“There was a Kirkbride in Brooklyn, destroyed in 2012,” says Robert Kirkbride, dean of the School of Constructed Environments — and distant descendant of the Victorian doctor. “You can’t even find it on Google Maps anymore.” This Kirkbride, who is 48, seems to have picked up where his forebear left off (Thomas Story died in 1883): He’s an architectural designer and scholar who has devoted his career to studying how architecture — from Italian Renaissance memory chambers to Victorian cabinets of curiosity — can affect the mind. On March 30, he delivered a lecture on the legacy of these derelict asylums at the Morbid Anatomy Museum, a space near the Gowanus Canal that he co-designed in 2014.

Kirkbride is working to prevent the kind of irretrievable mistake represented by the demolition of places like Greystone Park Psychiatric Hospital in Morris Plains, New Jersey. A 673,700-square-foot Victorian compound designed by Samuel Sloan, Greystone once held the claim of the largest continuous foundation of any building in the U.S., surpassed only by the Pentagon in 1940. Despite public opposition and bids from multiple developers, the building was razed — at a cost of more than $34 million to the citizens of New Jersey. The National Trust for Historic Preservation included Greystone in its 2015 annual roundup of worst architectural losses in the country. A small sign will supposedly mark the site where the building once stood.

In a Kirkbride’s case, self-awareness is crucial

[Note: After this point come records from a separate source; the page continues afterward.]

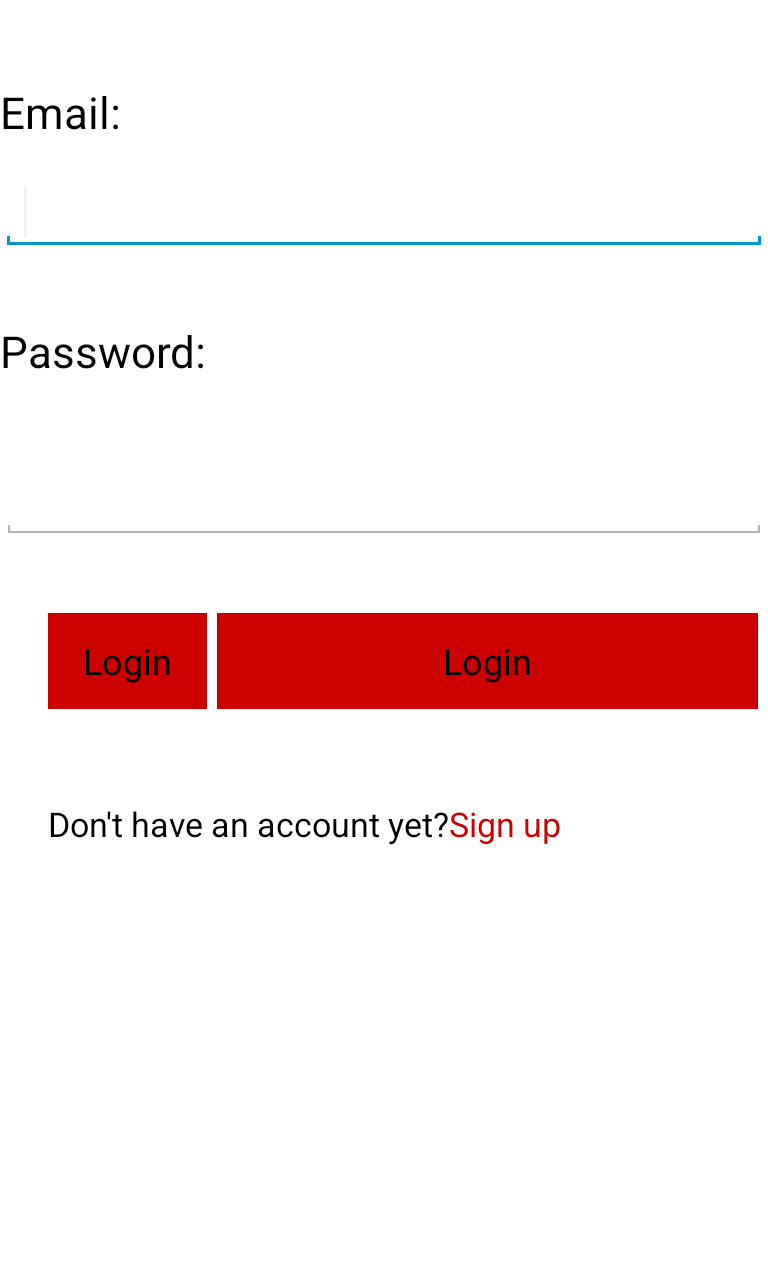
Repository: erwasambo/greendevelopment
Layout: GreenDevelopment/NASCuisine/res/layout/login.xml
The author's editor kept a copy of each file at every save. The layout is drawn from the files as they stood at one save, then again after the next save.
It is drawn on a 768 x 1280 px phone screen (xhdpi) without system bars, with theme AppTheme; the app's code is not run.

Above is the layout before, as saved 2013-12-03 02:04:04.

After the next save:
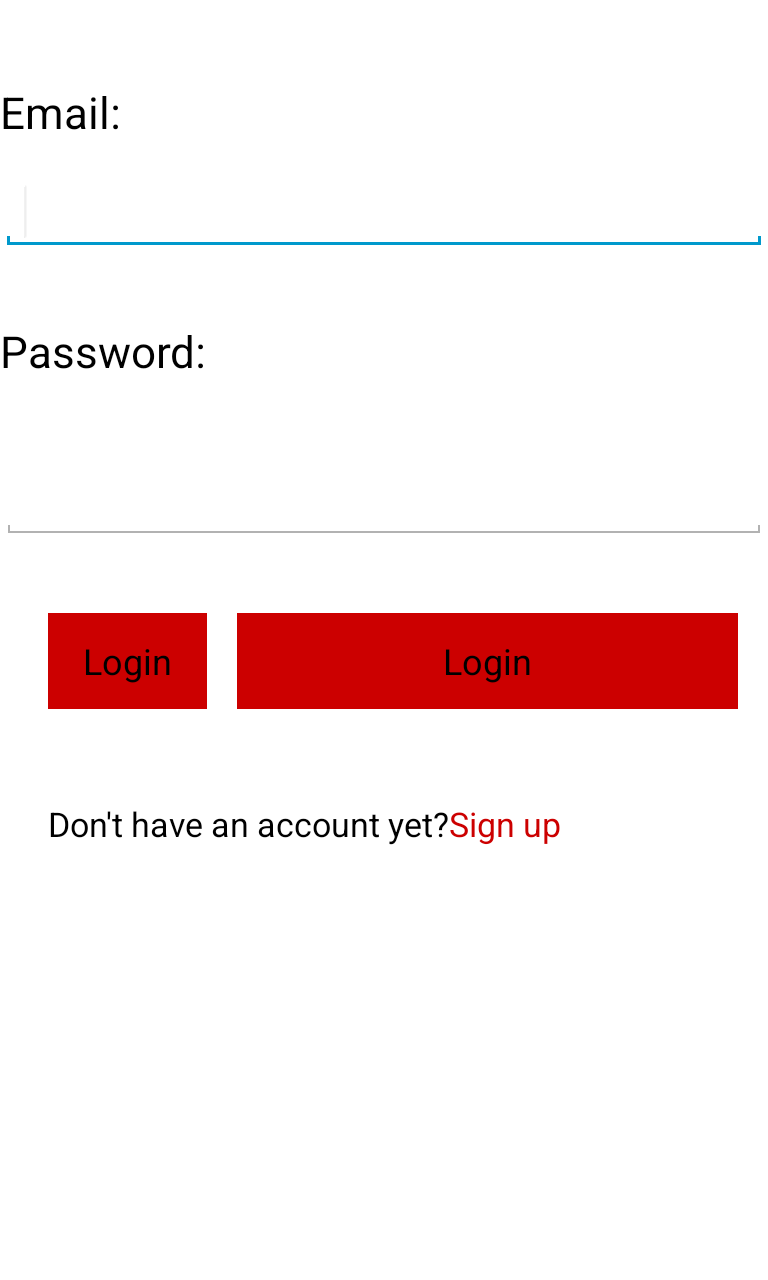
Saved 34 s later.
--- a/GreenDevelopment/NASCuisine/res/layout/login.xml
+++ b/GreenDevelopment/NASCuisine/res/layout/login.xml
@@ -89,8 +89,8 @@
         android:layout_alignBottom="@+id/btnLogin"
         android:layout_toRightOf="@+id/btnLogin"
         android:background="@color/purple"
-        android:layout_marginLeft="5dp"
-        android:layout_marginRight="5dp"
+        android:layout_marginLeft="15dp"
+        android:layout_marginRight="15dp"
         android:text="@string/login" />
 
 </RelativeLayout>
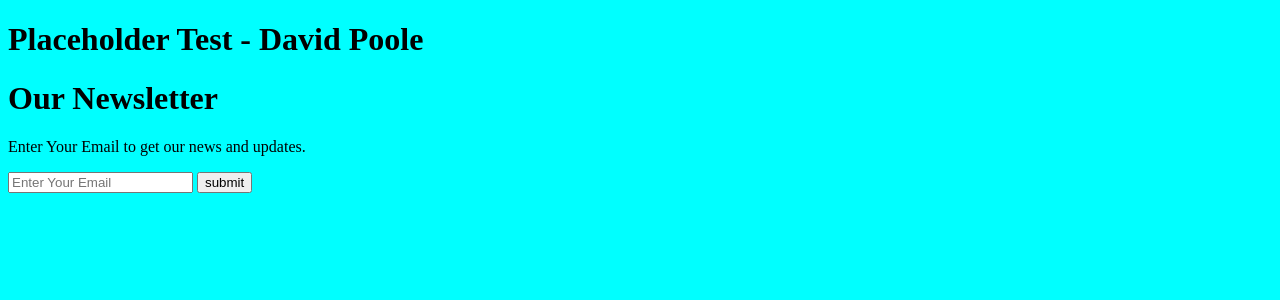
Repository: nss-evening-cohort-E23/gitsub-the-commit-commandos
Page: index.html
An editor plug-in stored every save of this project. The page is shown before and after the next save, followed by the edit.
The browser window is 1280 px wide. The pictures show the whole page.

Above is the page before, as saved 2023-05-08 19:18:12.

After the next save:
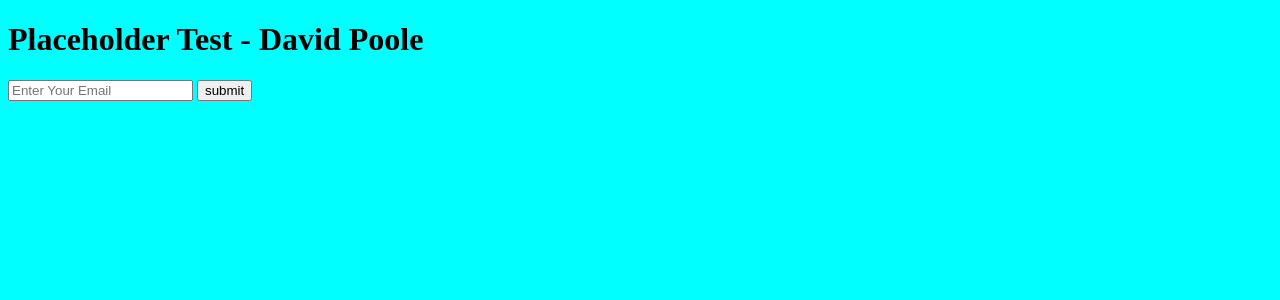
Saved 18 s later.
--- a/index.html
+++ b/index.html
@@ -10,10 +10,7 @@
 <body>
   <h1>Placeholder Test - David Poole</h1>
 
-  <div class="right-col">
-    <h1>Our Newsletter</h1>
-    <div class="border"></div>
-    <p>Enter Your Email to get our news and updates.</p>
+
     <form action="" class="newsletter-form">
       <input type="text" class="txtb" placeholder="Enter Your Email">
       <input type="submit" class="btn" value="submit">
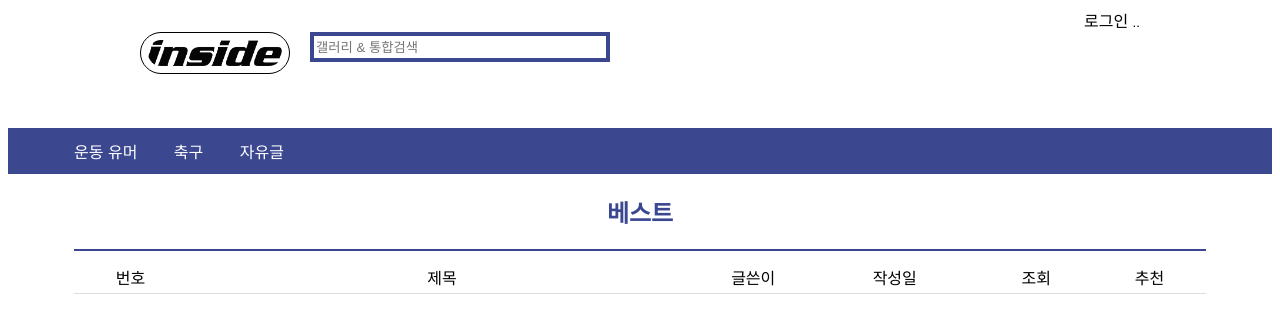
Repository: inhoo123/backup
Page: http://localhost/community-inside/index
The author's editor kept a copy of each file at every save. The page is drawn from the files as they stood at one save, then again after the next save.
The browser window is 1280 px wide. The pictures show the whole page.
Some web fonts or font styles are not loaded; a fallback is used. The page is served by Tomcat 10.

Above is the page before, as saved 2024-06-27 02:11:11.

After the next save:
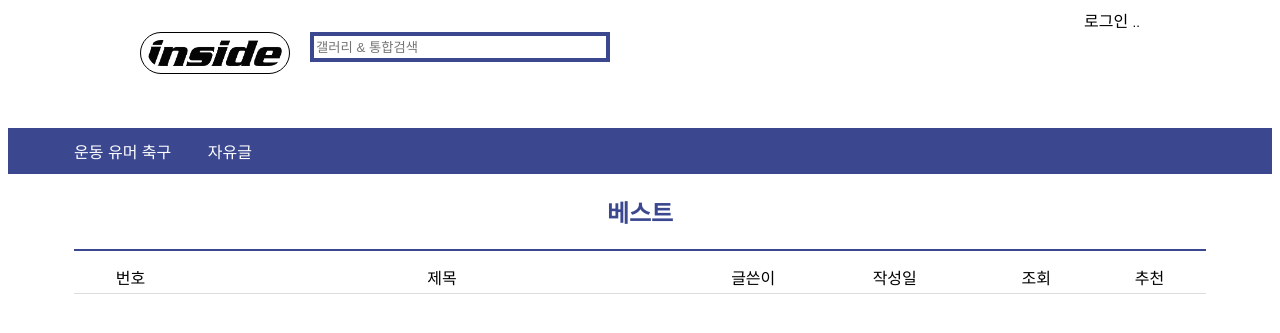
Saved 4 s later.
--- a/web-workspace/community-inside/src/main/webapp/WEB-INF/view/common/header.jsp
+++ b/web-workspace/community-inside/src/main/webapp/WEB-INF/view/common/header.jsp
@@ -53,7 +53,7 @@
 
 
 		<a href="${pageContext.servletContext.contextPath }/list"
-		><span style="color:white;  font-weight: 550;">&emsp;&emsp;축구</span></a>
+		><span style="color:white;  font-weight: 550;">축구</span></a>
 
 
 		<a href="${pageContext.servletContext.contextPath }/list"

To prevent that kind of catastrophe from happening again, Kirkbride helped found PreservationWorks, a nonprofit that brings together communities hoping to preserve Kirkbrides across the country. The group points to the successes of the Oregon State Hospital, an asylum turned mental health museum, and others, like Bryce Hospital in Tuscaloosa, that are being converted into fine-art galleries and performance spaces. The Traverse City State Hospital, in northern Michigan, is now the Village at Grand Traverse Commons, a residential and commercial development complete with its own botanical garden.

Hardly a sentimentalist, the current Kirkbride disapproves of what he calls “hysterical historic preservation,” which he believes undermines the efforts of groups like PreservationWorks. Instead, he advocates for “adaptive reuse,” a process with which many New Yorkers are familiar (think the High Line, or the Domino Sugar factory in Williamsburg). Unlike the gut remodels of industrial spaces metastasizing across New York, adaptive reuse works with a building, making its peculiarities functional, self-referential, or even self-aware.

In a Kirkbride’s case, self-awareness is crucial: Communities will need to reckon with the taint of the buildings’ unique past, finding a way to honor, or at least acknowledge, their former residents. If they are able to memorialize rather than suppress those ghosts, Kirkbride believes, the buildings can be reclaimed.

“The stigmas attached to the buildings are separate from the buildings themselves,” he says. “Our inability to find new uses for them demonstrates a lack of imagination, and a total lack of respect.”